Not long ago, my daughter got her first chicken ( Uno) and she was so proud of her. Up until that purchase, I hadn’t paid much attention to chickens. I’ve come to find them quite remarkable. Continue reading “Does a self-organizing team require a leader?”
How we see ourselves effects how we see others.
That is why in the shepherding framework before we invite others to follow us, we start with shepherding ourselves. If we lead ourselves well we will be in the best position to lead others.
For certain, we cannot give what we do not possess so when we are ready to become a transformational leader and invite others to join us, we begin by assessing what giftings we possess and can offer. We do this by taking inventory of what we have in our tool kit. And everybody has something!
What words resonate with you?

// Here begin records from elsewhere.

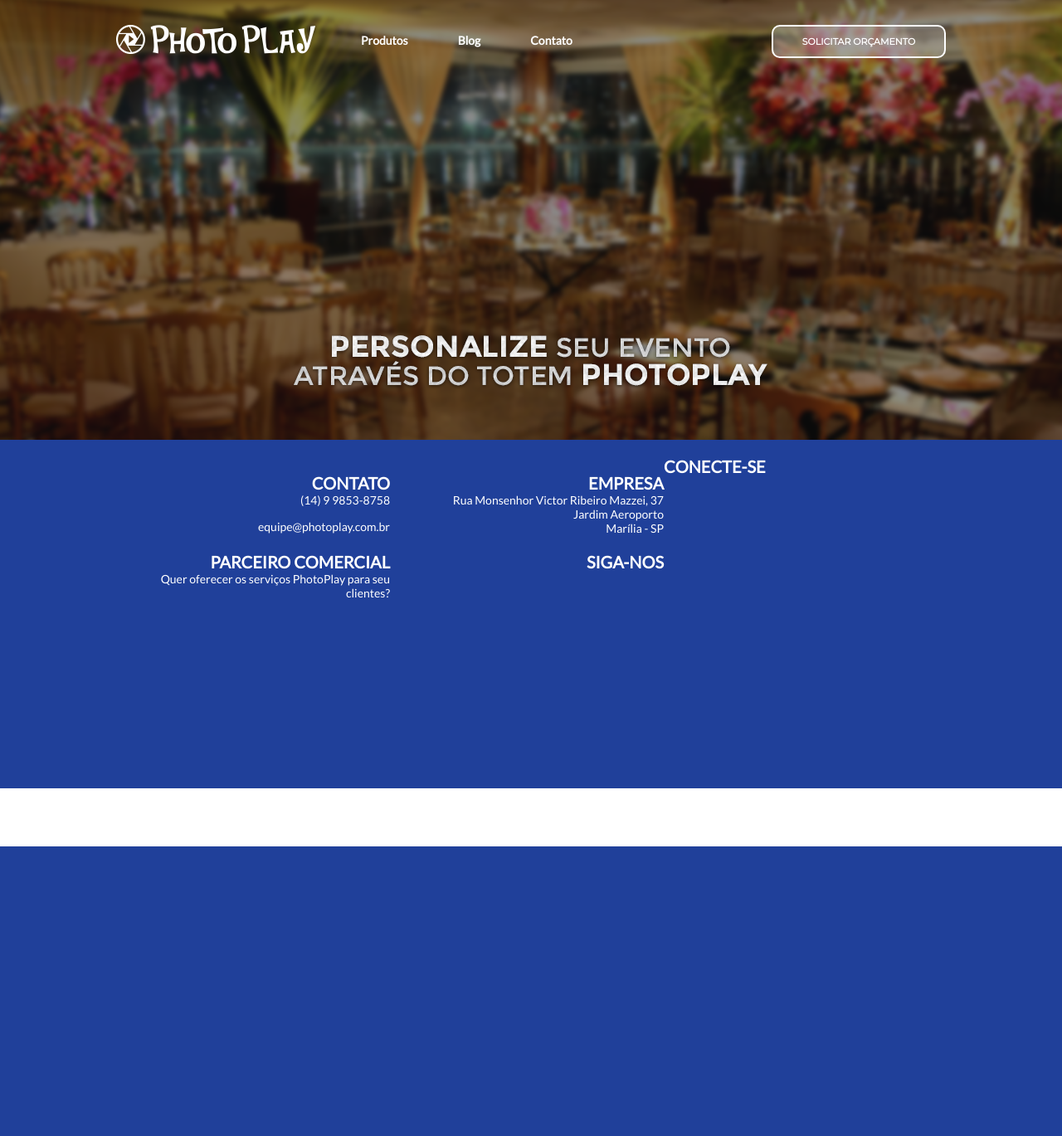
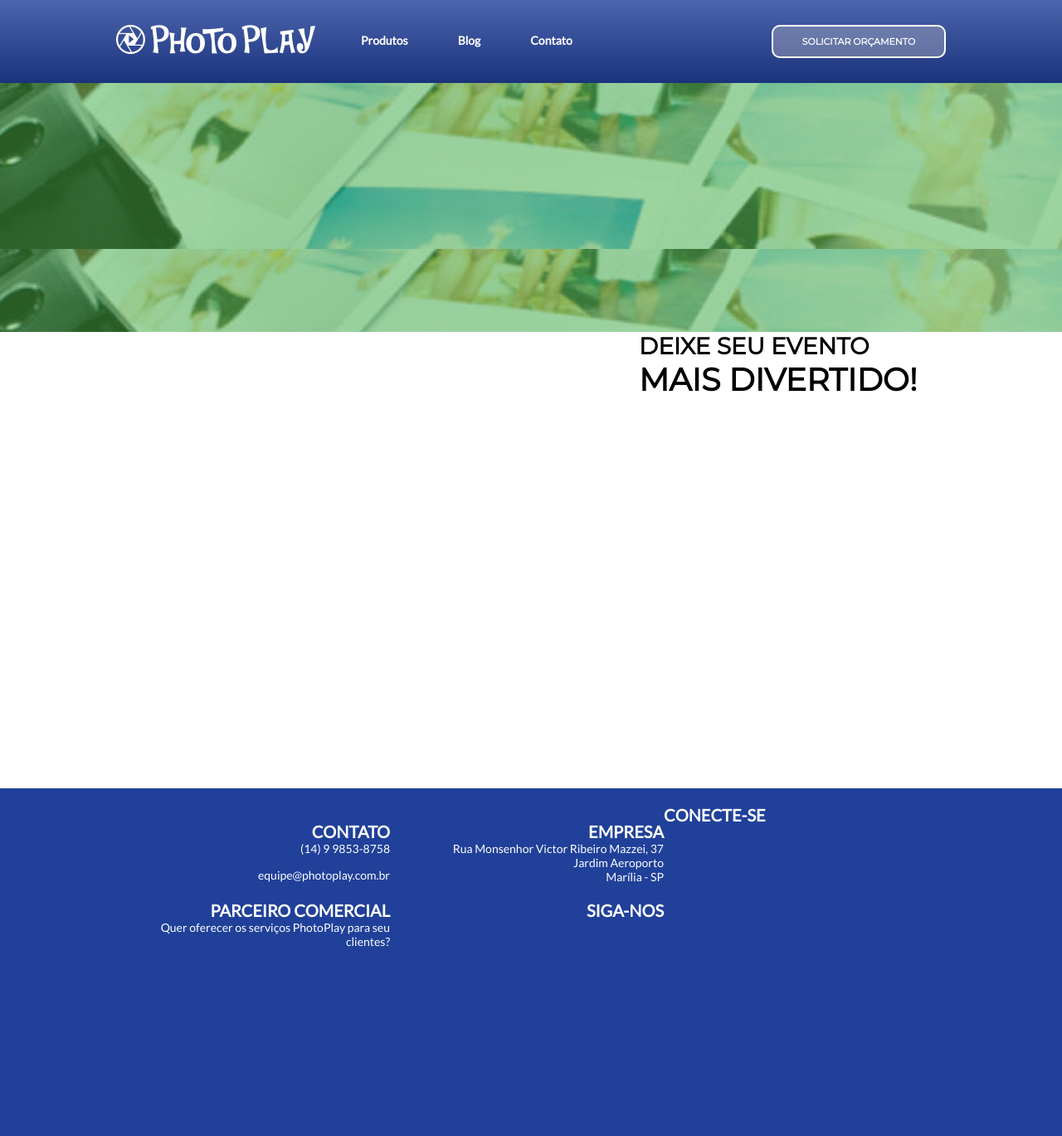
Before and after one commit to paulovillani/photoplay, a Django app: page /contato in a window 1280 px wide; the page is wider, and only the part inside the window is pictured. Shown: the top 1369 px of that part at 83% size. Before the commit the page ends 1020 px from the top of that part, so only its background shows below. Run offline with Django 3.2, Linux system fonts and the light colour scheme; some libraries are stand-ins or nearby versions.

Commit message:
criacao das div na pag de contato

```diff
--- a/portal/templates/contato.html
+++ b/portal/templates/contato.html
@@ -8,12 +8,78 @@
 
 {% block head %}
 <style type="text/css">
-
+	#header{
+		height: 100px;
+		background: none;z
+	}
+	#header_container{
+		background: -moz-linear-gradient(top, rgba(255,255,255,0.2) 0%, rgba(0,0,0,0.2) 100%), rgba(33, 63, 154, 1); /* FF3.6+ */;
+		background: -moz-linear-gradient(top, rgba(255,255,255,0.2) 0%, rgba(0,0,0,0.2) 100%), rgba(33, 63, 154, 1); /* FF3.6+ */
+		background: -webkit-gradient(linear, left top, left bottom, color-stop(0%,rgba(255,255,255,0.2)), color-stop(100%,rgba(0,0,0,0.2))), rgba(33, 63, 154, 1); /* Chrome,Safari4+ */
+		background: -webkit-linear-gradient(top, rgba(255,255,255,0.2) 0%,rgba(0,0,0,0.2) 100%), rgba(33, 63, 154, 1); /* Chrome10+,Safari5.1+ */
+		background: -o-linear-gradient(top, rgba(255,255,255,0.2) 0%,rgba(0,0,0,0.2) 100%), rgba(33, 63, 154, 1); /* Opera 11.10+ */
+		background: -ms-linear-gradient(top, rgba(255,255,255,0.2) 0%,rgba(0,0,0,0.2) 100%), rgba(33, 63, 154, 1); /* IE10+ */
+		background: linear-gradient(to bottom, rgba(255,255,255,0.2) 0%,rgba(0,0,0,0.2) 100%), rgba(33, 63, 154, 1); /* W3C */
+		position: fixed;
+		z-index: 999;
+	}
+	#parallax1{
+		height: 300px;
+		width: 1400px;
+		position: relative;
+		background-image: url("{{STATIC_URL}}/img/parallax1_produtos.jpg");
+	}
+	.cHeader{
+		background-color: rgb(80,184,72);
+		height: 100px;
+		width: 1400px;
+	}
+	.cHeaderContent{
+		width: 1000px;
+		left: 50%;
+		margin-left: -500px;
+		position: relative;
+	}
+	.cHeader ul{
+		list-style: outside none none;
+		margin: 0;
+		padding: 0;
+	}
+	.cHeader li{
+		float: left;
+		margin: 30px 11px 0 0;
+	}
+	.cHeader h1{
+		color: white;
+		font-size: 32px;
+		margin: 0;
+	}
+	.cContato{
+		width: 1000px;
+		position: relative;
+		left: 50%;
+		margin-left: -500px;
+		height:  550px;
+		background-color: white;
+	}
+	.cContatoText{
+		float: right;
+		width: 370px;
+	}
 </style>
 {% endblock %}
 
 
 {% block content %}
+<div id="parallax1" class="bgParallax" data-speed="9"></div>
+<div class="cContato">
+	<div class="cContatoForm">
 
+	</div>
+	<div class="cContatoText">
+		<h1 style="font-size: 28px; font-weight: 700;">DEIXE SEU EVENTO</h1>
+		<h1 style="font-size: 38px; font-weight: 700;">MAIS DIVERTIDO!</h1>
+	</div>
+</div>
 
 {% endblock %}
```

The image in this post is a terrific example of how to start and comes from my daughter. She created this at school and her work illustrates how good leaders build their foundation. She identified all the attributes important to her in a creative way. Her way. What I like best are the words at the center, “I am enough.”
Making the change
You are enough to bring the spark to ignite the change you wish to see in the world. While the type of leadership I’m talking about takes time, it is worth it. The change we bring is sustainable because it is formed first in the hearts and minds of others before we see it come into the world.
Be the safe place
Through the process of accepting ourselves the way we were designed, our true voice can begin to be heard. In our work, when we accept that we bring unique value to every endeavor, we become less critical of those around us.
We may also find that as we do this, we become the safe place that our teams need to perform well. Instead of our team running and hiding from us, we become the one they run to in times of trouble.
You are enough to become the safe place.
I will be unpacking some of these ideas at the upcoming PMI Symposium in a few days. I hope I might see you there.
Shepherding: The art of becoming the leader others want to follow.